For the entries below, the expected answer is the line with "diff --git a/src/com/JHEF/wth/window/Animation.java", the line with "-55,6 +55,19 @@", and every line between them, exactly as written, and nothing more.

--- Supplied material ---
**********

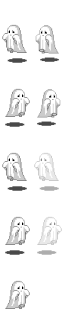
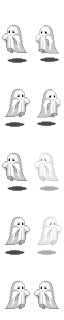
added background and animations

Changed region(s): [[0.5312, 0.875, 0.9062, 0.9688]]

diff --git a/src/com/JHEF/wth/objects/Player.java b/src/com/JHEF/wth/objects/Player.java
@@ -5,9 +5,12 @@ import com.JHEF.wth.framework.ObjectId;
 import com.JHEF.wth.framework.Texture;
 import com.JHEF.wth.window.Game;
 import com.JHEF.wth.window.Handler;
+import com.JHEF.wth.window.Animation;
 
 import java.awt.*;
 import java.util.LinkedList;
+
+
 
 public class Player extends GameObject {
 
@@ -16,6 +19,8 @@ public class Player extends GameObject {
     private final float MAX_SPEED = 7;
 
     private Handler handler;
+
+    private Animation playerWalk;
 
     Texture tex = Game.getInstance();
 
@@ -29,6 +34,8 @@ public class Player extends GameObject {
     public Player(float x, float y, Handler handler, ObjectId id) {
         super(x, y, id);
         this.handler = handler;
+
+        playerWalk = new Animation(10, tex.player[1], tex.player[2]);
     }
 
     public void tick(LinkedList<GameObject> object) {
@@ -44,6 +51,7 @@ public class Player extends GameObject {
         }
 
         Collision(object);
+        playerWalk.runAnimation();
     }
 
     private void Collision(LinkedList<GameObject> object) {
@@ -84,7 +92,12 @@ public class Player extends GameObject {
 
     public void render(Graphics g) {
         g.setColor(Color.GREEN);
-        g.drawImage(tex.player[0],(int)x,(int)y,null);
+        if(velX != 0){
+            playerWalk.drawAnimation(g,(int)x,(int)y);
+        } else {
+
+            g.drawImage(tex.player[0], (int) x, (int) y, null);
+        }
 
 //        Graphics2D g2d = (Graphics2D) g;
 //

diff --git a/src/com/JHEF/wth/window/Animation.java b/src/com/JHEF/wth/window/Animation.java
@@ -1,0 +1,62 @@
+package com.JHEF.wth.window;
+
+import java.awt.*;
+import java.awt.image.BufferedImage;
+
+public class Animation {
+
+    private int speed;
+
+    private int frames;
+
+    private int count = 0;
+
+    private int index = 0;
+
+    private BufferedImage[] images;
+
+    private BufferedImage currentImg;
+
+    public Animation(int speed, BufferedImage... args){
+        this.speed = speed;
+        images = new BufferedImage[args.length];
+        for(int i = 0; i <args.length;i++){
+            images[i] = args[i];
+        }
+        frames = args.length;
+
+
+    }
+
+    public void runAnimation(){
+
+        index++;
+        if(index > speed){
+            index = 0;
+            nextFrame();
+        }
+    }
+
+    private void nextFrame(){
+        for(int i = 0; i < frames; i++){
+            if(count == i) currentImg = images[i];
+
+        }
+
+        count++;
+        if(count > frames) count = 0;
+    }
+
+    public void drawAnimation(Graphics g, int x, int y){
+
+        g.drawImage(currentImg,x,y,null);
+    }
+
+    public void drawAnimation(Graphics g, int x, int y, int scaleX, int scaleY){
+
+        g.drawImage(currentImg,x,y,scaleX, scaleY,null);
+    }
+
+}
+
+

diff --git a/src/com/JHEF/wth/framework/Texture.java b/src/com/JHEF/wth/framework/Texture.java
@@ -11,7 +11,7 @@ public class Texture {
     private BufferedImage player_sheet = null;
 
     public BufferedImage[] block = new BufferedImage[22];
-    public BufferedImage[] player = new BufferedImage[1];
+    public BufferedImage[] player = new BufferedImage[11];
 
     public Texture() {
 
@@ -55,6 +55,19 @@ public class Texture {
         block[20] = bs.grabImage(8,1,32,32); //bottom middle cloud
         block[21] = bs.grabImage(9,1,32,32); //bottom right cloud
 
-        player[0] = ps.grabImage(1,2,32,64);//player
+        player[0] = ps.grabImage(1,2,32,64);//player facing right
+        player[1] = ps.grabImage(2,2,32,64);//player facing right 2
+        player[2] = ps.grabImage(1,4,32,64);//player damage right
+        player[3] = ps.grabImage(1,5,32,64);//player damage right 2
+
+        player[4] = ps.grabImage(1,1,32,64);//player facing left
+        player[5] = ps.grabImage(2,1,32,64);//player facing left left 2
+        player[6] = ps.grabImage(1,3,32,64);//player damage left
+        player[7] = ps.grabImage(2,3,32,64);//player damage left 2
+
+        player[9] = ps.grabImage(1,5,32,64);//player jump right
+        player[10] = ps.grabImage(2,5,32,64);//player jump left
+
+
     }
 }

diff --git a/src/com/JHEF/wth/window/Game.java b/src/com/JHEF/wth/window/Game.java
@@ -24,6 +24,7 @@ public class Game extends Canvas implements Runnable {
     public static int WIDTH, HEIGHT;
 
     private BufferedImage level = null;
+    private BufferedImage background = null;
 
 
     // Object
@@ -41,6 +42,7 @@ public class Game extends Canvas implements Runnable {
 
         BufferedImageLoader loader = new BufferedImageLoader();
         level = loader.loadImage("/hell.png");
+        background = loader.loadImage("/hell_BG.gif");
 
         handler = new Handler();
 
@@ -240,6 +242,8 @@ public class Game extends Canvas implements Runnable {
 
         g.setColor(Color.black);
         g.fillRect(0, 0, getWidth(), getHeight()); // Stop flickering
+
+        g.drawImage(background,0,0,this);
 
         g2d.translate(cam.getX(),cam.getY()); //begin of cam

**********

--- Reply ---
diff --git a/src/com/JHEF/wth/window/Animation.java b/src/com/JHEF/wth/window/Animation.java
@@ -1,0 +1,62 @@
+package com.JHEF.wth.window;
+
+import java.awt.*;
+import java.awt.image.BufferedImage;
+
+public class Animation {
+
+    private int speed;
+
+    private int frames;
+
+    private int count = 0;
+
+    private int index = 0;
+
+    private BufferedImage[] images;
+
+    private BufferedImage currentImg;
+
+    public Animation(int speed, BufferedImage... args){
+        this.speed = speed;
+        images = new BufferedImage[args.length];
+        for(int i = 0; i <args.length;i++){
+            images[i] = args[i];
+        }
+        frames = args.length;
+
+
+    }
+
+    public void runAnimation(){
+
+        index++;
+        if(index > speed){
+            index = 0;
+            nextFrame();
+        }
+    }
+
+    private void nextFrame(){
+        for(int i = 0; i < frames; i++){
+            if(count == i) currentImg = images[i];
+
+        }
+
+        count++;
+        if(count > frames) count = 0;
+    }
+
+    public void drawAnimation(Graphics g, int x, int y){
+
+        g.drawImage(currentImg,x,y,null);
+    }
+
+    public void drawAnimation(Graphics g, int x, int y, int scaleX, int scaleY){
+
+        g.drawImage(currentImg,x,y,scaleX, scaleY,null);
+    }
+
+}
+
+

diff --git a/src/com/JHEF/wth/framework/Texture.java b/src/com/JHEF/wth/framework/Texture.java
@@ -11,7 +11,7 @@ public class Texture {
     private BufferedImage player_sheet = null;
 
     public BufferedImage[] block = new BufferedImage[22];
-    public BufferedImage[] player = new BufferedImage[1];
+    public BufferedImage[] player = new BufferedImage[11];
 
     public Texture() {
 
@@ -55,6 +55,19 @@ public class Texture {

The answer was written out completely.